So, I got some solid time in on SW:TOR last weekend and it’s with some sadness that I realise that the servers are now being wiped and Tremayne the Sith Warrior, Kian the Bounty Hunter and Sareitra the Dark Side Sorceress are no more… at least until I get to re-create them. At least I had a chance to experiment with the three features of the game I wanted to – flashpoints (group instances), PvP and starship combat.
I got to play through Black Talon, the first Imperial flashpoint, twice, plus an attempt to solo it with my over-levelled sorceress (which ended badly). Playing through with other players felt more like a pen and paper RPG than a traditional MMO instance, very much a case of taking part in a story rather than a straight loot run. There are a number of conversations with NPCs that break up the fighting, and these aren’t entirely window-dressing; there’s at least one point where your decision affects what you get to fight through next. Doing these conversations with three other players competing to choose responses and actions adds an extra level of fun to seeing how the whole thing plays out.
Huttball is definitely my favourite of the PvP battlegrounds – an extreme sport played in a complex of walkways and barriers with flame jets and acid pools, where the objective is to get the ball over the other team’s start line by any means necessary. In a game with plentiful knockback abilities, there’s ample opportunity for slamming people you don’t like into all sorts of environmental pain. Yes, it’s instanced battlegrounds – the fast food of PvP. But in this case, it’s tasty fast food
Probably the best reason to avoid over-snacking on PvP is the fact that a lot of the goodies in-game, such as getting your own starship, are tied to progress on your class quest rather than to character level. Focus on your storyline, and you’ll have your ship by the mid-teens, but if you decide to live in the battlegrounds for fast levelling, you may never get your ship.
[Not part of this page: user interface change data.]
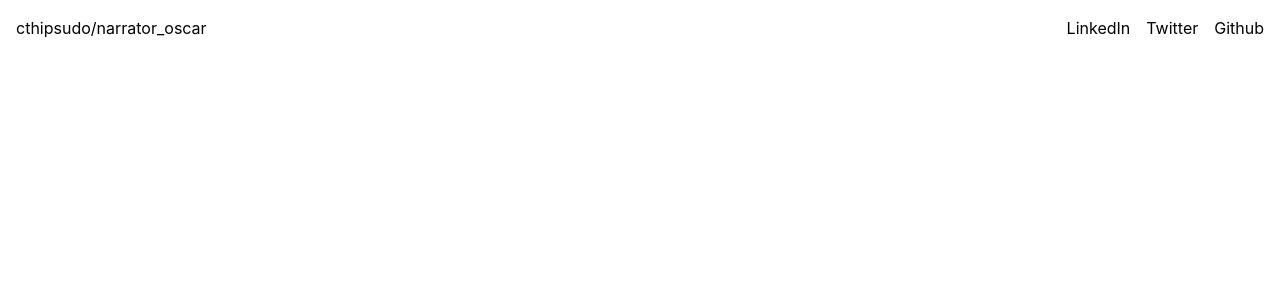
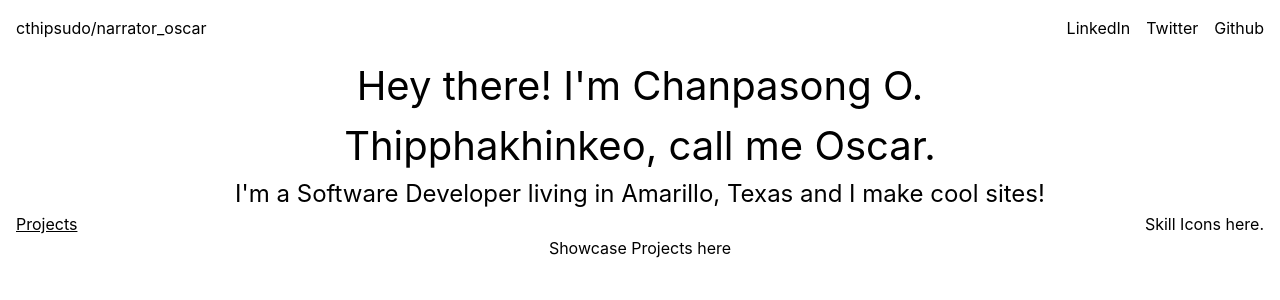
Before and after one commit to cthipsudo/portfolio-refresh, a React (Create React App) app: page / in a window 1280 px wide. Shown: the top 300 px of the page. Built offline with nearby package versions, Linux system fonts and the light colour scheme.

Commit message:
Styled Hero Component and created Basic Project Section component

```diff
--- a/src/App.css
+++ b/src/App.css
@@ -2,37 +2,10 @@
   text-align: center;
 }
 
-.App-logo {
-  height: 40vmin;
-  pointer-events: none;
+h1 {
+  font-size: 2.5rem;
 }
 
-@media (prefers-reduced-motion: no-preference) {
-  .App-logo {
-    animation: App-logo-spin infinite 20s linear;
-  }
+h2 {
+  font-size: 1.5rem;
 }
-
-.App-header {
-  background-color: #282c34;
-  min-height: 100vh;
-  display: flex;
-  flex-direction: column;
-  align-items: center;
-  justify-content: center;
-  font-size: calc(10px + 2vmin);
-  color: white;
-}
-
-.App-link {
-  color: #61dafb;
-}
-
-@keyframes App-logo-spin {
-  from {
-    transform: rotate(0deg);
-  }
-  to {
-    transform: rotate(360deg);
-  }
-}
--- a/src/App.js
+++ b/src/App.js
@@ -2,11 +2,15 @@ import './App.css';
 
 // Import Components
 import Header from './components/Header';
+import Hero from './components/Hero';
+import ProjectSection from './components/ProjectSection';
 
 function App() {
   return (
     <div className="App">
-      <Header></Header>
+      <Header/>
+      <Hero/>
+      <ProjectSection />
     </div>
   );
 }
--- /dev/null
+++ b/src/components/Hero.js
@@ -0,0 +1,13 @@
+
+
+
+const Hero = () => {
+  return(
+    <section>
+      <h1>Hey there! I'm Chanpasong O.<br/>Thipphakhinkeo, call me Oscar.</h1>
+      <h2>I'm a Software Developer living in Amarillo, Texas and I make cool sites!</h2>
+    </section>
+  );
+}
+
+export default Hero;
--- /dev/null
+++ b/src/components/ProjectSection.js
@@ -0,0 +1,18 @@
+
+
+const ProjectSection = () => {
+  return(
+    <section>
+      <div className="project-header flex justify-between px-4">
+        <h3 className="underline">Projects</h3>
+        <div>Skill Icons here.</div>
+      </div>
+
+      <div>
+        Showcase Projects here
+      </div>
+    </section>
+  );
+}
+
+export default ProjectSection;
```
And that would be a shame, because the ship gives you access to the wider galaxy, acts as a base of operations, and allows you to indulge in the ship combat mini-game. Starship combat in SW:TOR is a single-player experience where you pick a scenario to play and then get to see your ship fly through a space battle, with enemy fighters coming at you and capital ships lighting the sky up with volleys of laser bolts. Your general course through the battle is fixed, but you can move around the screen as you follow the course to shoot at targets or avoid fire. Your left mouse button fires blasters, which you can do indefinitely but need to stop shooting to let your shields regenerate (if you’ve fitted them – don’t forget to go buy some ship upgrades). Right button locks missiles on to targets, these are effective but you only have a limited supply. Overall, the ship battles are shallow but good fun and quite pretty. I can see myself doing a few of these if I’m at my ship and have a bit of time to kill, or just in the mood for some simple uncomplicated blowing stuff up. As with everything else in SW:TOR, there’s plenty of voice acting to listen to as you hear your character gloating over a kill or ordering your crew to check damage after taking a hit.
So, in a couple of weeks I’ll be playing for real – probably on the Imperial side. While I enjoyed playing my Bounty Hunter and loved their storyline and dialogue, chances are I will succumb to the lure of the Dark Side and level up as a Sith Sorcerer first… or maybe try the Sith Assassin… or one of the Sith Warrior advanced classes. I’ve got time to decide before I get into head start. For sure, though:
Peace is a lie, there is only passion.
Through passion, I gain strength.
Through strength, I gain power.
Through power, I gain victory.
Through victory, my chains are broken.
The Force shall free me.
See you on the Dark Side!